_Instructions for the task_
Line filter on the word "Redirect": copy each matching line from the entries.

_Extracted records_
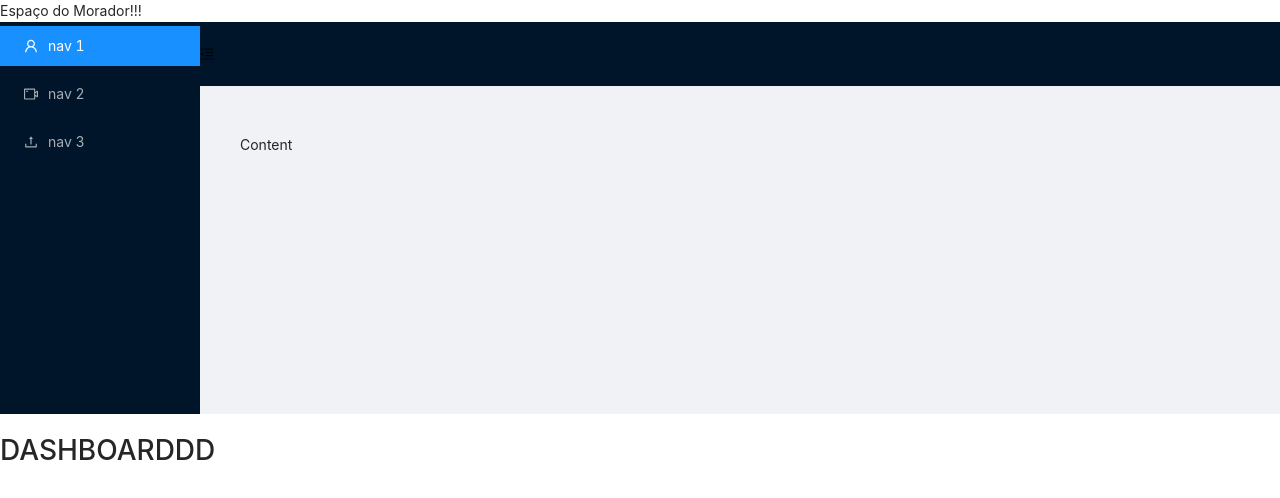
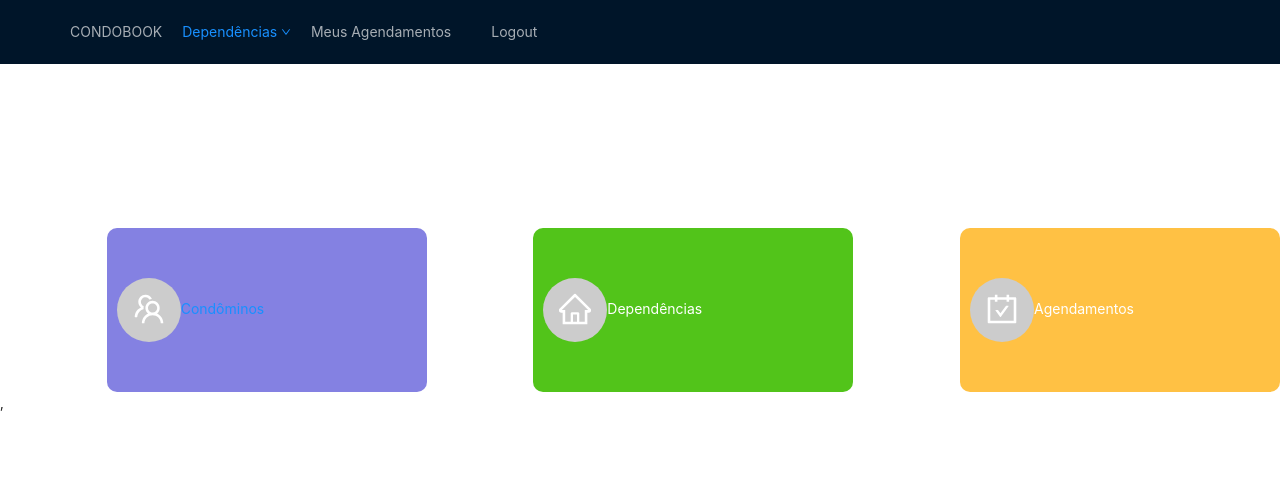
Before and after one commit to tamisakita/Condobook-front, a React (Create React App) app: page /dashboard in a window 1280 px wide. Shown: the top 498 px of the page. Built offline with nearby package versions, Linux system fonts and the light colour scheme; sample sign-in values are in the browser's storage.

Commit message:
add dashboard, navbar, residentslist

```diff
--- a/src/App.css
+++ b/src/App.css
@@ -4,3 +4,37 @@
   list-style: none;
   box-sizing: border-box;
 }
+
+.dashboard-sindico {
+  padding-top: 150px;
+}
+
+.dashboard-sindico-box-1 {
+  display: flex;
+  align-items: center;
+  justify-content:space-between;
+  border-radius: 10px;
+  padding: 50px 10px;
+  background-color: #8481E2;
+  color: white;
+}
+
+.dashboard-sindico-box-2 {
+  display: flex;
+  align-items: center;
+  justify-content:space-between;
+  border-radius: 10px;
+  padding: 50px 10px;
+  background-color: #52C41A;
+  color: white;
+}
+
+.dashboard-sindico-box-3 {
+  display: flex;
+  align-items: center;
+  justify-content:space-between;
+  border-radius: 10px;
+  padding: 50px 10px;
+  background-color: #FFC144;
+  color: white;
+}
--- a/src/App.js
+++ b/src/App.js
@@ -7,6 +7,7 @@ import Login from './components/auth/Login';
 import AddResidents from './components/residents/AddResidents';
 import Dashboard from './components/dashboard/Dashboard';
 import DashboardResident from './components/dashboard-resident/DashboardResident';
+import ResidentsList from './components/residents/ResidentsList';
 
 import localStorageUtils from './utils/localStorage.utils';
 
@@ -37,20 +38,31 @@ class App extends Component {
     }
   }
 
+  changeUserAuthStatus = (status) => {
+    this.setState({ isUserAuthenticated: status });
+  }
+
+  logoutUser = () => {
+    localStorageUtils.delete();
+
+    this.changeUserAuthStatus(false);
+  }
+
   render() {
     console.log(this.state.isUserAuthenticated)
     const { isUserAuthenticated } = this.state;
     return (
       <div>
-        <Navbar isUserAuth={isUserAuthenticated} role={this.state.role}/>
+        <Navbar isUserAuth={isUserAuthenticated} role={this.state.role} logoutUser={this.logoutUser}/>
 
         <Switch>
           {/* rota publica */}
           <Route exact path="/login" render={(props) => <Login {...props} logUser={this.logUser}/>} />
           {/* rotas privadas */}
-          {isUserAuthenticated ? <Route exact path="/residents" component={AddResidents} /> : <Redirect to="/login" />}
+          {isUserAuthenticated ? <Route exact path="/register" component={AddResidents} /> : <Redirect to="/login" />}
           {isUserAuthenticated ? <Route exact path="/dashboard" component={Dashboard} /> : <Redirect to="/login" />}
           {isUserAuthenticated ? <Route exact path="/dashboard-resident" component={DashboardResident} /> : <Redirect to="/login" />}
+          {isUserAuthenticated ? <Route exact path="/list-residents" component={ResidentsList} /> : <Redirect to="/dashboard" />}
         </Switch>
       </div>
     );
--- a/src/components/dashboard/Dashboard.js
+++ b/src/components/dashboard/Dashboard.js
@@ -1,9 +1,30 @@
 import React from 'react';
+import { Link } from 'react-router-dom';
+
+import { Row, Col, Avatar, Space, Card } from 'antd';
+import { TeamOutlined, HomeOutlined, CarryOutOutlined } from '@ant-design/icons';
+
 
 const Dashboard = () => {
   return (
     <div>
-      <h1>DASHBOARDDD</h1>
+      <Row className="dashboard-sindico">
+        <Col className="dashboard-sindico-box-1" xs={{ span: 5, offset: 1 }} lg={{ span: 6, offset: 2 }}>
+          <Avatar size={64} icon={<TeamOutlined />} />
+          <a><Link to={"/list-residents"}>Condôminos</Link></a>
+        </Col>
+
+
+        <Col className="dashboard-sindico-box-2" xs={{ span: 11, offset: 1 }} lg={{ span: 6, offset: 2 }}>
+          <Avatar size={64} icon={<HomeOutlined />} />
+          Dependências
+        </Col>
+
+        <Col className="dashboard-sindico-box-3" xs={{ span: 5, offset: 1 }} lg={{ span: 6, offset: 2 }}>
+          <Avatar size={64} icon={<CarryOutOutlined />} />
+          Agendamentos
+        </Col>
+      </Row>,
     </div>
   )
 }
--- a/src/components/navbar/Navbar.js
+++ b/src/components/navbar/Navbar.js
@@ -1,15 +1,11 @@
 import React, { Component } from 'react';
-// import { Link } from 'react-router-dom';
-import { Layout, Menu } from 'antd';
-import {
-  MenuUnfoldOutlined,
-  MenuFoldOutlined,
-  UserOutlined,
-  VideoCameraOutlined,
-  UploadOutlined,
-} from '@ant-design/icons';
+import { Link } from 'react-router-dom';
 
-const { Header, Sider, Content } = Layout;
+import { Layout, Menu, Dropdown } from 'antd';
+import { DownOutlined } from '@ant-design/icons';
+
+
+const { Header } = Layout;
 
 class Navbar extends Component {
   state = {
@@ -23,50 +19,61 @@ class Navbar extends Component {
   };
 
   render() {
+    const menu = (
+      <Menu>
+        <Menu.Item>
+          <a target="_blank" rel="noopener noreferrer" href="http://www.alipay.com/">
+            Academia
+          </a>
+        </Menu.Item>
+        <Menu.Item>
+          <a target="_blank" rel="noopener noreferrer" href="http://www.taobao.com/">
+            Salão de Festas
+          </a>
+        </Menu.Item>
+        <Menu.Item>
+          <a target="_blank" rel="noopener noreferrer" href="http://www.tmall.com/">
+            Brinquedoteca
+          </a>
+        </Menu.Item>
+      </Menu>
+    );
+
     return (
       <nav>
         <ul>
         {this.props.isUserAuth ? (
           this.props.role === "sindico" ?
           <>
-            <li>Espaço do Sindico!!!</li>
+            <Layout className="layout">
+              <Header>
+                <div className="logo" />
+                <Menu theme="dark" mode="horizontal" defaultSelectedKeys={['2']}>
+                  <Menu.Item key="1"><Link to={"/dashboard"}>CONDOBOOK</Link></Menu.Item>
+                  <Menu.Item key="1"><Link to={`/list-residents`}>Condôminos</Link></Menu.Item>
+                  <Menu.Item key="1">Dependências</Menu.Item>
+                  <Menu.Item key="1">Agendamentos</Menu.Item>
+                  <Menu.Item key="1"><Link to="/login" onClick={this.props.logoutUser}>Logout</Link></Menu.Item>
+                </Menu>
+              </Header>
+            </Layout>
           </> :
           <>
-            <li>Espaço do Morador!!!</li>
-            <Layout>
-              <Sider trigger={null} collapsible collapsed={this.state.collapsed}>
-                <div className="logo" />
-                <Menu theme="dark" mode="inline" defaultSelectedKeys={['1']}>
-                  <Menu.Item key="1" icon={<UserOutlined />}>
-                    nav 1
-                  </Menu.Item>
-                  <Menu.Item key="2" icon={<VideoCameraOutlined />}>
-                    nav 2
-                  </Menu.Item>
-                  <Menu.Item key="3" icon={<UploadOutlined />}>
-                    nav 3
-                  </Menu.Item>
-                </Menu>
-              </Sider>
-              <Layout className="site-layout">
-                <Header className="site-layout-background" style={{ padding: 0 }}>
-                  {React.createElement(this.state.collapsed ? MenuUnfoldOutlined : MenuFoldOutlined, {
-                    className: 'trigger',
-                    onClick: this.toggle,
-                  })}
+            <Layout className="layout">
+                <Header>
+                  <div className="logo" />
+                  <Menu theme="dark" mode="horizontal" defaultSelectedKeys={['2']}>
+                  <Menu.Item key="1"><Link to={"/dashboard-resident"}>CONDOBOOK</Link></Menu.Item>
+                    <Menu.Item key="1">Meus Agendamentos</Menu.Item>
+                    <Dropdown overlay={menu}>
+                      <a className="ant-dropdown-link" onClick={e => e.preventDefault()}>
+                        Dependências <DownOutlined />
+                      </a>
+                    </Dropdown>
+                    <Menu.Item key="1"><Link to="/login" onClick={this.props.logoutUser}>Logout</Link></Menu.Item>
+                  </Menu>
                 </Header>
-                <Content
-                  className="site-layout-background"
-                  style={{
-                    margin: '24px 16px',
-                    padding: 24,
-                    minHeight: 280,
-                  }}
-                >
-                  Content
-                </Content>
               </Layout>
-            </Layout>
           </>
         ) : (
           <>
--- a/src/components/residents/AddResidents.js
+++ b/src/components/residents/AddResidents.js
@@ -97,7 +97,7 @@ const AddResidents = (props) => {
     <div>
       {isRegisterSuccessfull && <h2>Cadastro realizado com sucesso</h2>}
 
-      <h1>ADD RESIDENTS</h1>
+      <h1>Registrar Morador</h1>
       <Formik
         initialValues={initialState}
         onSubmit={handleSubmitMethod}
--- /dev/null
+++ b/src/components/residents/ResidentsList.js
@@ -0,0 +1,73 @@
+import React from 'react';
+import { Component } from 'react';
+import { Link } from 'react-router-dom';
+import apiService from '../../services/api.service';
+
+import { Table, Button } from 'antd';
+
+const columns = [
+  { title: 'Nome', dataIndex: 'name', key: 'name' },
+  { title: 'Apartamento', dataIndex: 'apartment', key: 'apartment' },
+  { title: 'Email', dataIndex: 'email', key: 'email' },
+  {
+    title: '',
+    dataIndex: '',
+    key: 'x',
+    render: () => <a>Delete</a>,
+  },
+];
+
+class ResidentsList extends Component {
+  state = {
+    listOfResidents: [],
+  }
+
+  getAllResidents = async () => {
+    try {
+      const residents = await apiService.getAllResidents();
+
+      this.setState({ listOfResidents: residents })
+    } catch (error) {
+      console.log(error);
+    }
+  }
+
+  componentDidMount() {
+    this.getAllResidents();
+  }
+
+  render() {
+    const data = this.state.listOfResidents.map( resident => {
+      const objectData =
+      {
+        key: resident._id,
+        name: resident.fullName,
+        apartment: resident.apartment,
+        email: resident.email,
+      }
+      return objectData;
+    })
+    console.log(this.state.listOfResidents)
+
+    return(
+      <div>
+        <h1>Lista dos condôminos</h1>
+        <Table
+        columns={columns}
+        expandable={{
+          expandedRowRender: record => <p style={{ margin: 0 }}>{record.description}</p>,
+          rowExpandable: record => record.name !== 'Not Expandable',
+        }}
+        dataSource={data}
+        />
+        <Link to={`/register`}>
+        <Button type="primary" block>
+        Registrar novo morador
+        </Button>
+        </Link>
+      </div>
+    )
+  }
+}
+
+export default ResidentsList;
--- a/src/services/api.service.js
+++ b/src/services/api.service.js
@@ -37,6 +37,13 @@ class ApiServices {
   addResidents = async data => {
     await this.api.post(`${process.env.REACT_APP_API_BASE_URL}/residents/private/register`, data);
   }
+
+  getAllResidents = async () => {
+    const { data } = await this.api.get(`${process.env.REACT_APP_API_BASE_URL}/residents/private/list`);
+
+    return data;
+  }
+
 }
 
 
```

_Response to the exercise_
-          {isUserAuthenticated ? <Route exact path="/residents" component={AddResidents} /> : <Redirect to="/login" />}
+          {isUserAuthenticated ? <Route exact path="/register" component={AddResidents} /> : <Redirect to="/login" />}
           {isUserAuthenticated ? <Route exact path="/dashboard" component={Dashboard} /> : <Redirect to="/login" />}
           {isUserAuthenticated ? <Route exact path="/dashboard-resident" component={DashboardResident} /> : <Redirect to="/login" />}
+          {isUserAuthenticated ? <Route exact path="/list-residents" component={ResidentsList} /> : <Redirect to="/dashboard" />}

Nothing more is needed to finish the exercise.